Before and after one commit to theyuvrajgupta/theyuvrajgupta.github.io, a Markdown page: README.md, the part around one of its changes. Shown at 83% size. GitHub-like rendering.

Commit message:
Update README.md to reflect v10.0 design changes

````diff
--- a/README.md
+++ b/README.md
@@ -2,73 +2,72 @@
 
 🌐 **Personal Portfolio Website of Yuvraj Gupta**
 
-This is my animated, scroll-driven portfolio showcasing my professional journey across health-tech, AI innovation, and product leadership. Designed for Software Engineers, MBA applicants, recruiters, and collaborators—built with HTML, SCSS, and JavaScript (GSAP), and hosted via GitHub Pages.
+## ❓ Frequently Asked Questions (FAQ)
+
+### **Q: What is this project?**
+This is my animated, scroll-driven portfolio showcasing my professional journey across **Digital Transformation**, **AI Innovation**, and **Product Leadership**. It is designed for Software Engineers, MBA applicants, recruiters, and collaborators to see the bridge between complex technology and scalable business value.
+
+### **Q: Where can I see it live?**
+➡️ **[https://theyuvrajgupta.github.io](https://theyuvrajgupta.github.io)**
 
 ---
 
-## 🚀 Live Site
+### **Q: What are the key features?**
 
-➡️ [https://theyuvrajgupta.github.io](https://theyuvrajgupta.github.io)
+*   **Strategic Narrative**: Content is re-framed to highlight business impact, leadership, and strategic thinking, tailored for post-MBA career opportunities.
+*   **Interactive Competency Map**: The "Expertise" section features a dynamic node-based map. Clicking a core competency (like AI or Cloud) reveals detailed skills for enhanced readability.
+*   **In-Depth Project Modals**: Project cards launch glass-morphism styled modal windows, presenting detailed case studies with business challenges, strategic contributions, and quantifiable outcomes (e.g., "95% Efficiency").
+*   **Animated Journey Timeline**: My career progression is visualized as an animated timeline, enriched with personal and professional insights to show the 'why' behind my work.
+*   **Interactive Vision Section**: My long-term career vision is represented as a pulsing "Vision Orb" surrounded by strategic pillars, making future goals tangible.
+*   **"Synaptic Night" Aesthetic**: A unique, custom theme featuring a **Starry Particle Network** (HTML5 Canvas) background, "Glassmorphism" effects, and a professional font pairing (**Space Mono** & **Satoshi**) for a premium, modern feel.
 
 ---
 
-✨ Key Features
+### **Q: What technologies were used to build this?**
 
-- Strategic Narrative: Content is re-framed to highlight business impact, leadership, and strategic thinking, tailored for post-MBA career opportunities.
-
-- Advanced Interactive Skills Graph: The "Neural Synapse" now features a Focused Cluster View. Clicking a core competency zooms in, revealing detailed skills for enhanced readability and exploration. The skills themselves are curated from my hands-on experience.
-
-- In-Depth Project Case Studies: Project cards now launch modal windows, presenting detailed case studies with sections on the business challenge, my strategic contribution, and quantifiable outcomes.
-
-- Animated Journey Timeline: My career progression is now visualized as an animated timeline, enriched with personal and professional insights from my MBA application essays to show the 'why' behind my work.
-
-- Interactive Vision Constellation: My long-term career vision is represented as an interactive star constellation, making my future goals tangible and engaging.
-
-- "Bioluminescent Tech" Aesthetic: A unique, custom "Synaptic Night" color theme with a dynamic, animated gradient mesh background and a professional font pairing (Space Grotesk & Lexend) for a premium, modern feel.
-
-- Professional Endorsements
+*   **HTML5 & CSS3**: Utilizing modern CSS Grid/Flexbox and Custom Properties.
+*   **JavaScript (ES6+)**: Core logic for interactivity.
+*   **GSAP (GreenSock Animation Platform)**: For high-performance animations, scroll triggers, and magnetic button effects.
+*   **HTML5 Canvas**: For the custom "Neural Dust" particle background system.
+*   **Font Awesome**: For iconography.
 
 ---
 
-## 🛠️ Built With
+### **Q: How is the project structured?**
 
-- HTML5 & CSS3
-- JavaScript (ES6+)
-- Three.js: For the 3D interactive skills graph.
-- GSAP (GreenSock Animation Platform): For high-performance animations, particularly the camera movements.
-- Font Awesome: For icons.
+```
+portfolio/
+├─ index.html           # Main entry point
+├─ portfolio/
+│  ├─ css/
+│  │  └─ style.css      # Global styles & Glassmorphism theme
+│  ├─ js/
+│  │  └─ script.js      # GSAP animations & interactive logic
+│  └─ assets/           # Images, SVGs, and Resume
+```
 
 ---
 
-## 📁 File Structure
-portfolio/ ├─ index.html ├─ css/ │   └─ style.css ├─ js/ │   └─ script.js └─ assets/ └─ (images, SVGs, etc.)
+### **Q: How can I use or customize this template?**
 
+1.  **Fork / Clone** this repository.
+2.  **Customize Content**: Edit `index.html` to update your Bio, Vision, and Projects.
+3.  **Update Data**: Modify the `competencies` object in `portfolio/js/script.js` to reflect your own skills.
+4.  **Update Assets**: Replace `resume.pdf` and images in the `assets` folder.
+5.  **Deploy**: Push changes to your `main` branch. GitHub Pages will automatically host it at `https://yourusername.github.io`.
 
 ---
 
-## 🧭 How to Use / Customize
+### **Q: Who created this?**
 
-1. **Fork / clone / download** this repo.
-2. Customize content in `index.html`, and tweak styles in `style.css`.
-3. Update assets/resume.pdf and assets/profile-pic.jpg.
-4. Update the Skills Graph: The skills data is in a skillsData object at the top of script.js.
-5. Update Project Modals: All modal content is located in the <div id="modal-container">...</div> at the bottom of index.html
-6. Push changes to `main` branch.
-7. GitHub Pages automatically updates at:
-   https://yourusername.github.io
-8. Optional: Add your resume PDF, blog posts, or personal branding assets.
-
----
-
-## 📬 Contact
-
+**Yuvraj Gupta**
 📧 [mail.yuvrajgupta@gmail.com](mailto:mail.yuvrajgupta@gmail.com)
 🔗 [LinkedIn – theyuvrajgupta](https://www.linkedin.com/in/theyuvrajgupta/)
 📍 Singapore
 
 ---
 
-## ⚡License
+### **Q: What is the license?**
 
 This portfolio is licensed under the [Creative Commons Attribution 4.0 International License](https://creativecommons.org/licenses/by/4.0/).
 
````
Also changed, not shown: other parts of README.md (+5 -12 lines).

- Problem description
In the records above, some lines may contain the word "Clicking"; copy every one of them.

- Answer for this exercise
+*   **Interactive Competency Map**: The "Expertise" section features a dynamic node-based map. Clicking a core competency (like AI or Cloud) reveals detailed skills for enhanced readability.
-- Advanced Interactive Skills Graph: The "Neural Synapse" now features a Focused Cluster View. Clicking a core competency zooms in, revealing detailed skills for enhanced readability and exploration. The skills themselves are curated from my hands-on experience.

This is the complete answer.